▸ Available data
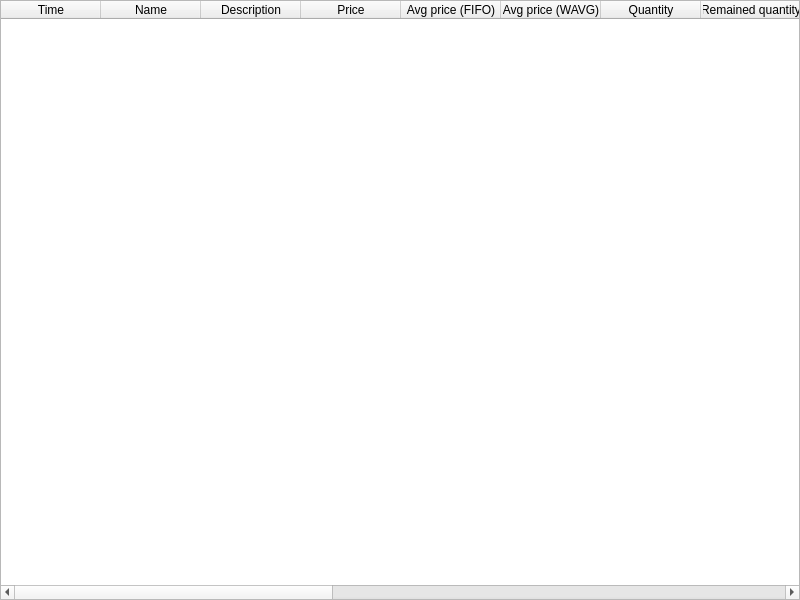
Above: app/src/widgets/operationstablewidget/operationstablewidget.ui from Gris87/TInvestor before the change. Below: the same form after it.
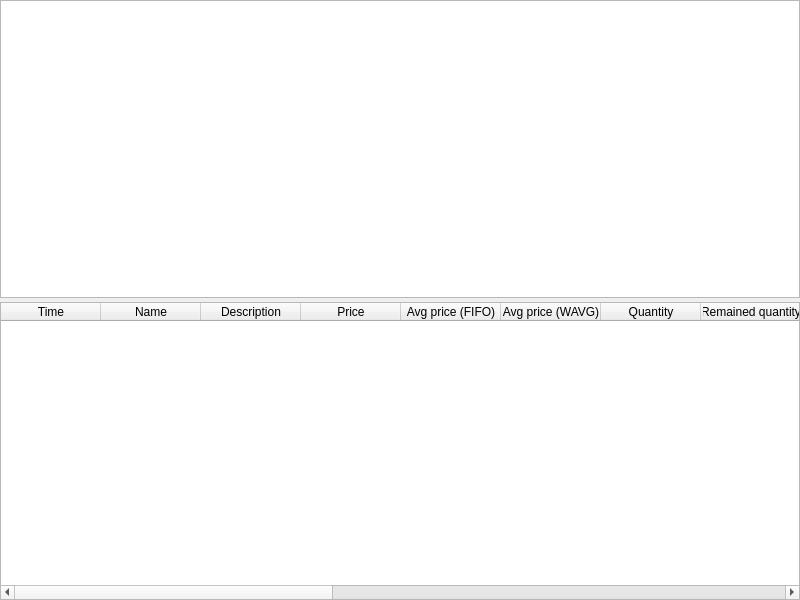
That is the form after the change.

```diff
--- a/app/src/widgets/operationstablewidget/operationstablewidget.ui
+++ b/app/src/widgets/operationstablewidget/operationstablewidget.ui
@@ -26,6 +26,34 @@
    <property name="bottomMargin">
     <number>0</number>
    </property>
+   <item>
+    <widget class="QTableView" name="tableView">
+     <property name="mouseTracking">
+      <bool>true</bool>
+     </property>
+     <property name="contextMenuPolicy">
+      <enum>Qt::ContextMenuPolicy::CustomContextMenu</enum>
+     </property>
+     <property name="editTriggers">
+      <set>QAbstractItemView::EditTrigger::NoEditTriggers</set>
+     </property>
+     <property name="alternatingRowColors">
+      <bool>true</bool>
+     </property>
+     <property name="selectionBehavior">
+      <enum>QAbstractItemView::SelectionBehavior::SelectRows</enum>
+     </property>
+     <property name="sortingEnabled">
+      <bool>true</bool>
+     </property>
+     <attribute name="horizontalHeaderShowSortIndicator" stdset="0">
+      <bool>true</bool>
+     </attribute>
+     <attribute name="verticalHeaderMinimumSectionSize">
+      <number>30</number>
+     </attribute>
+    </widget>
+   </item>
    <item>
     <widget class="QTableWidget" name="tableWidget">
      <property name="contextMenuPolicy">
```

▸ Problem requirements
Note how many lines above hold "attribute" and give that figure alone.

▸ Written answer
4